When it comes to COVID-19, many people believe, “Well, it can’t happen to me!” But with 16.8 million diagnosed cases worldwide, and nearly 4.5 million of those in the United States alone, the chances seem increasingly likely. For Mike Krabbenhoft, a Casselton businessman, his health journey began in March. Following hospitalization, Mike received a shock; he had both COVID-19 and Guillain-Barré syndrome. Read Mike’s full story on InfoForum.
Guillain-Barré syndrome (GBS) is a rare and unpredictable autoimmune disorder. Rather than attacking foreign invaders, the immune system mistakenly attacks the myelin sheath, the protective covering on peripheral nerves. In many cases, GBS occurs after some sort of viral infection. Up to 30% of patients still experience symptoms after 3 years. Symptoms include:

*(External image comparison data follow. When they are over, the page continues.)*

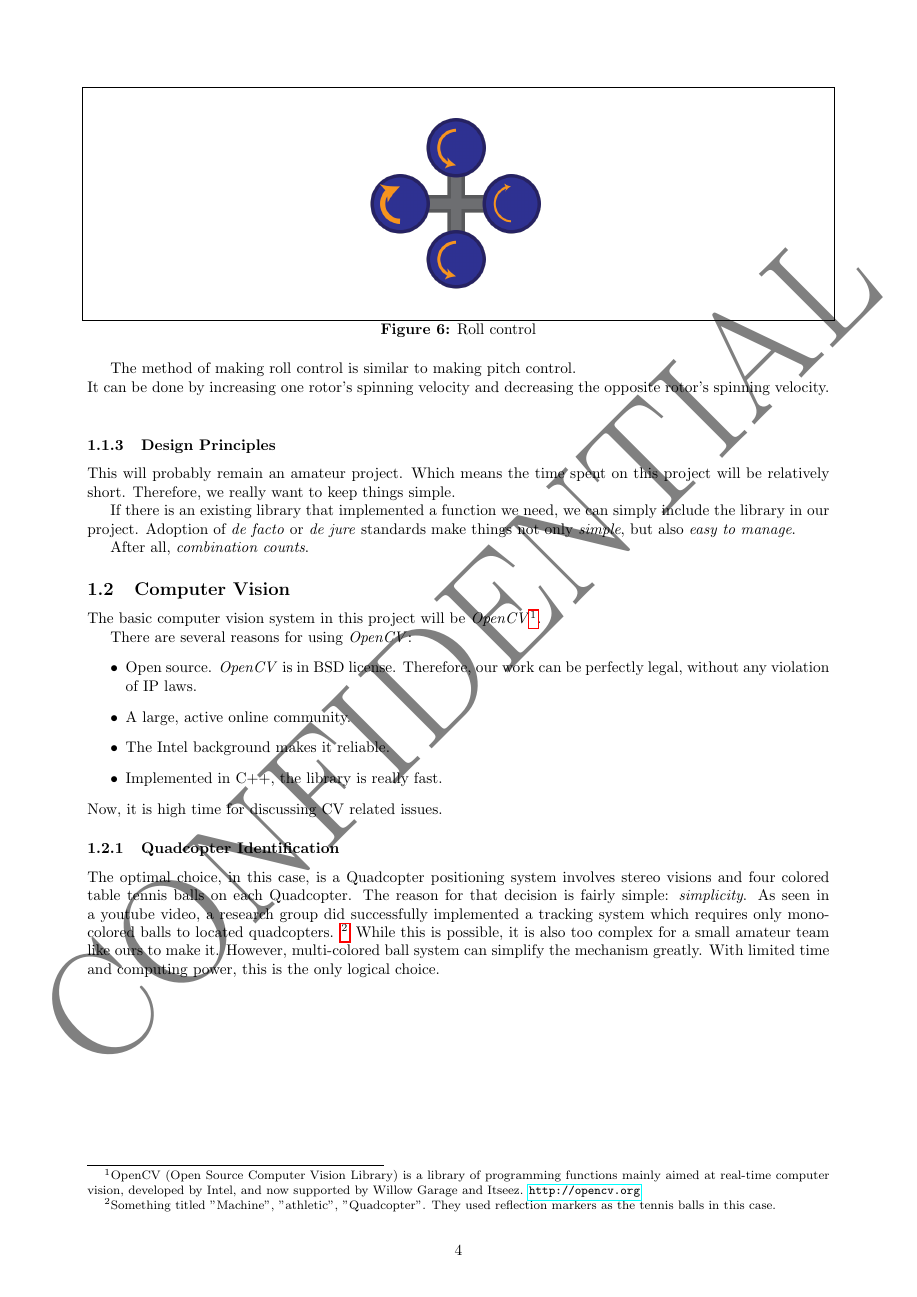
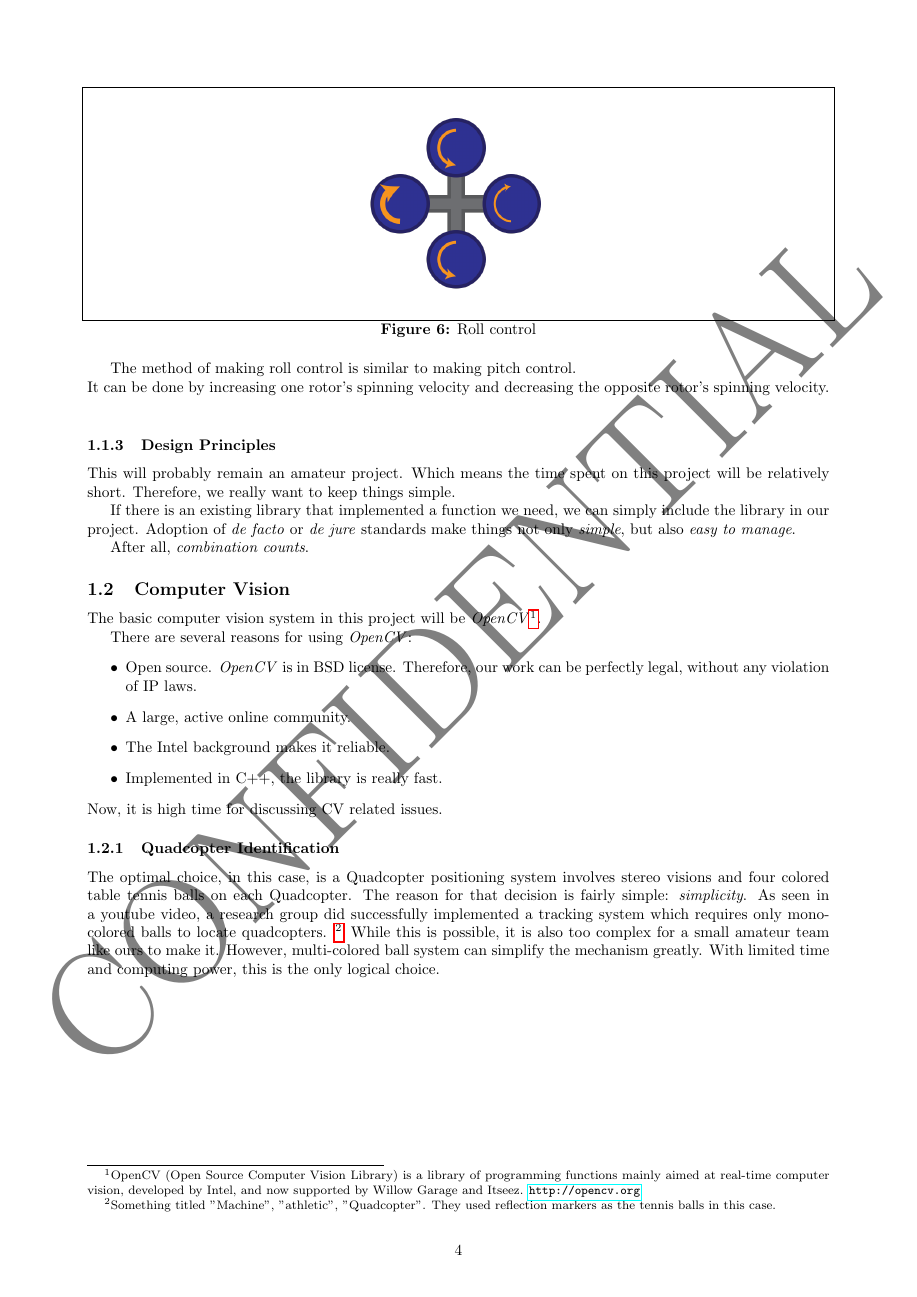
Before and after one commit to andyfangdz/ProjectQuad-restored, a LaTeX document (main.tex, which reads Basic_Concept.tex): page 5 of 6. Compiled offline with pdfLaTeX.

Commit message:
Correct a minor grammar mistake in Basic_Concept.tex

```diff
--- a/Basic_Concept.tex
+++ b/Basic_Concept.tex
@@ -75,4 +75,4 @@ Now, it is high time for discussing CV related issues.
 \subsubsection{Quadcopter Identification}
 The optimal choice, in this case, is a Quadcopter positioning system involves stereo visions and four colored table tennis balls on each Quadcopter.
 The reason for that decision is fairly simple: \emph{simplicity}.
-As seen in a youtube video, a research group did successfully implemented a tracking system which requires only mono-colored balls to located quadcopters. \footnote{Something titled "Machine", "athletic", "Quadcopter". They used reflection markers as the tennis balls in this case.} While this is possible, it is also too complex for a small amateur team like ours to make it. However, multi-colored ball system can simplify the mechanism greatly. With limited time and computing power, this is the only logical choice.
+As seen in a youtube video, a research group did successfully implemented a tracking system which requires only mono-colored balls to locate quadcopters. \footnote{Something titled "Machine", "athletic", "Quadcopter". They used reflection markers as the tennis balls in this case.} While this is possible, it is also too complex for a small amateur team like ours to make it. However, multi-colored ball system can simplify the mechanism greatly. With limited time and computing power, this is the only logical choice.
```
Also changed, not shown: 1 other file.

- Leg tingling and weakness, which progressively spreads to the torso and arms
- Muscle pain
- Difficulty walking
- Problems with coordination
- High blood pressure
- Difficulty speaking and swallowing
- Paralysis (in severe cases)
Discover more on Guillain-Barré syndrome here.
In March, 67-year-old Mike Krabbenhoft attended a few basketball tournaments. Even though he enjoyed the sportsmanship and cheering on the teams, he returned home feeling sore, fatigued, and generally unwell. His first symptoms were a fever and loss of appetite. So Mike brushed it off as a cold or stomach bug.
However, his opinions changed the next morning when he woke up semi-paralyzed. He couldn’t move his arms or legs. Frightened, he visited the hospital and was immediately admitted. After running a series of diagnostic tests, doctors diagnosed Mike with both COVID-19 and Guillain-Barré syndrome. Between the two of them, his body failed to function properly.
As a result, Mike remained hospitalized for 3 months. As he slowly recovered, he found that he lost a lot of function. He couldn’t walk, speak, swallow, or use his hands. Since then, he has been participating in physical therapy. This involves exercising his legs, tongue and lips, and other areas to build strength and improve function. As of right now, he is still re-learning to walk, but he is hopeful.
Because of his condition, Mike has been unable to go home or work at his business since April. If you would like to donate to help Mike’s recovery, consider using his GoFundMe! Donate here.